Objectives: To compare the performance of ultrasound measurements and subjective ultrasound assessment (SA) in detecting deep myometrial invasion (MI) and cervical stromal invasion (CSI) in women with endometrial cancer, overall and according to whether they had low- or high-grade disease separately, and to validate published measurement cut-offs and prediction models to identify MI, CSI and high-risk disease (Grade-3 endometrioid or non-endometrioid cancer and/or deep MI and/or CSI). Methods: The study comprised 1538 patients with endometrial cancer from the International Endometrial Tumor Analysis (IETA)-4 prospective multicenter study, who underwent standardized expert transvaginal ultrasound examination. SA and ultrasound measurements were used to predict deep MI and CSI. We assessed the diagnostic accuracy of the tumor/uterine anteroposterior (AP) diameter ratio for detecting deep MI and that of the distance from the lower margin of the tumor to the outer cervical os (Dist-OCO) for detecting CSI. We also validated two two-step strategies for the prediction of high-risk cancer; in the first step, biopsy-confirmed Grade-3 endometrioid or mucinous or non-endometrioid cancers were classified as high-risk cancer, while the second step encompassed the application of a mathematical model to classify the remaining tumors. The 'subjective prediction model' included biopsy grade (Grade 1 vs Grade 2) and subjective assessment of deep MI or CSI (presence or absence) as variables, while the 'objective prediction model' included biopsy grade (Grade 1 vs Grade 2) and minimal tumor-free margin. The predictive performance of the two two-step strategies was compared with that of simply classifying patients as high risk if either deep MI or CSI was suspected based on SA or if biopsy showed Grade-3 endometrioid or mucinous or non-endometrioid histotype (i.e. combining SA with biopsy grade). Histological assessment from hysterectomy was considered the reference standard. Results: In 1275 patients with measurable lesions, the sensitivity and specificity of SA for detecting deep MI was 70% and 80%, respectively, in patients with a Grade-1 or -2 endometrioid or mucinous tumor vs 76% and 64% in patients with a Grade-3 endometrioid or mucinous or a non-endometrioid tumor. The corresponding values for the detection of CSI were 51% and 94% vs 50% and 91%. Tumor AP diameter and tumor/uterine AP diameter ratio showed the best performance for predicting deep MI (area under the receiver-operating characteristics curve (AUC) of 0.76 and 0.77, respectively), and Dist-OCO had the best performance for predicting CSI (AUC, 0.72). The proportion of patients classified correctly as having high-risk cancer was 80% when simply combining SA with biopsy grade vs 80% and 74% when using the subjective and objective two-step strategies, respectively.
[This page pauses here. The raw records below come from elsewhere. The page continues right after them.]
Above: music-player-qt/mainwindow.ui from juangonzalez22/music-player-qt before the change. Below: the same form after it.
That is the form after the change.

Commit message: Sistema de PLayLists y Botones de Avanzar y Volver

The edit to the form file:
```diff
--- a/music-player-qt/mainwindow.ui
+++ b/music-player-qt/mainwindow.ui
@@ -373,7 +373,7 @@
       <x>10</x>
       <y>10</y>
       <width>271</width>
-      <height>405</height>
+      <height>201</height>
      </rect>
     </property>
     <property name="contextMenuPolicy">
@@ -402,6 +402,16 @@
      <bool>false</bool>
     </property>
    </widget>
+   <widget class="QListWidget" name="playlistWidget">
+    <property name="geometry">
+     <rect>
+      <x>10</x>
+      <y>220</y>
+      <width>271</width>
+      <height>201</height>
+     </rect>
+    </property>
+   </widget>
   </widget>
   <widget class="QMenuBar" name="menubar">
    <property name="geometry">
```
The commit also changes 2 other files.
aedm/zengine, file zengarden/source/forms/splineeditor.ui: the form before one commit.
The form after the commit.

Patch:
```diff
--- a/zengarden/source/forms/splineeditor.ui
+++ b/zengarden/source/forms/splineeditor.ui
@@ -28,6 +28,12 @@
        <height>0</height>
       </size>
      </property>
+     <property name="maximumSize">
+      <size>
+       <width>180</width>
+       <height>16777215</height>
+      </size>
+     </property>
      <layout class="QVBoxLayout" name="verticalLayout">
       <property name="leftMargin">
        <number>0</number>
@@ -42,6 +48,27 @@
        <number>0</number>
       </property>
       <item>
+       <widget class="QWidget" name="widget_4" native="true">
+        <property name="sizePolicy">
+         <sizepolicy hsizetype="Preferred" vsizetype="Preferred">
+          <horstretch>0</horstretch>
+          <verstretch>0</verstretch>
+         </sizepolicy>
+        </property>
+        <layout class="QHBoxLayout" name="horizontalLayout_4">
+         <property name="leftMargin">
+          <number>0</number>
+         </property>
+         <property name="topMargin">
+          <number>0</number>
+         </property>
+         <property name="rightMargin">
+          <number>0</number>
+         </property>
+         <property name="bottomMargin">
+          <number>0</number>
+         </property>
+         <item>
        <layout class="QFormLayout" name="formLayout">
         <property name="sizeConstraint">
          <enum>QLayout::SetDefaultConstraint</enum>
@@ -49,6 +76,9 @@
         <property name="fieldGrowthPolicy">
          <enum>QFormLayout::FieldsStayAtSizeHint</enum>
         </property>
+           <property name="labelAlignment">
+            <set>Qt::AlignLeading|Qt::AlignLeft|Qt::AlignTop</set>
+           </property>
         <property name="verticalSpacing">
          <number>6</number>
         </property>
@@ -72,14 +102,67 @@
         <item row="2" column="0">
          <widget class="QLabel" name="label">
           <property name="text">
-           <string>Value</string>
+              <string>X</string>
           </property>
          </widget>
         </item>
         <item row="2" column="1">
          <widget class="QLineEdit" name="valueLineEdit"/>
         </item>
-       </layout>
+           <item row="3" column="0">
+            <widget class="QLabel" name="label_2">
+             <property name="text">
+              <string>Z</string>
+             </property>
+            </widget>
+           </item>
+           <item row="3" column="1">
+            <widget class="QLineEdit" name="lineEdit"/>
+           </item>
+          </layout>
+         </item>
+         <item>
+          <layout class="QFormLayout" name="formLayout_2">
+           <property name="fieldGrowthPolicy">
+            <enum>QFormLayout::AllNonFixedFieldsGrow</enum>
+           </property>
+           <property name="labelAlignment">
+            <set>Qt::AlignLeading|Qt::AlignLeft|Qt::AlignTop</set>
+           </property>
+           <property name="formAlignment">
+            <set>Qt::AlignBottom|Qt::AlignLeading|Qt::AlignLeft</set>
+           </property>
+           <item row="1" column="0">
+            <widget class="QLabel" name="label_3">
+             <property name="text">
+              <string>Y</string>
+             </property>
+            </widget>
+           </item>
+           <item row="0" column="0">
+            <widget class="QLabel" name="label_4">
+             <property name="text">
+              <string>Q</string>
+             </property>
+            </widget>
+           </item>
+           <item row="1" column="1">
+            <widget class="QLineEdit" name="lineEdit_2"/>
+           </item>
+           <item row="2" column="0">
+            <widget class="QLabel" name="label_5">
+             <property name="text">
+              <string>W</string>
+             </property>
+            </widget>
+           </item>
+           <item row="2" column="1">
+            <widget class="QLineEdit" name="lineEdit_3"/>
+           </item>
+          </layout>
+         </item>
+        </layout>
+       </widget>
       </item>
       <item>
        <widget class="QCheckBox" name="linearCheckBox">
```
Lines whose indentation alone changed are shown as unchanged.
The subjective and objective models had an AUC of 0.76 and 0.75, respectively, when applied to Grade-1 and -2 endometrioid tumors. Conclusions: In the hands of experienced ultrasound examiners, SA was superior to ultrasound measurements for the prediction of deep MI and CSI of endometrial cancer, especially in patients with a Grade-1 or -2 tumor. The mathematical models for the prediction of high-risk cancer performed as expected. The best strategies for predicting high-risk endometrial cancer were combining SA with biopsy grade and the subjective two-step strategy, both having an accuracy of 80%.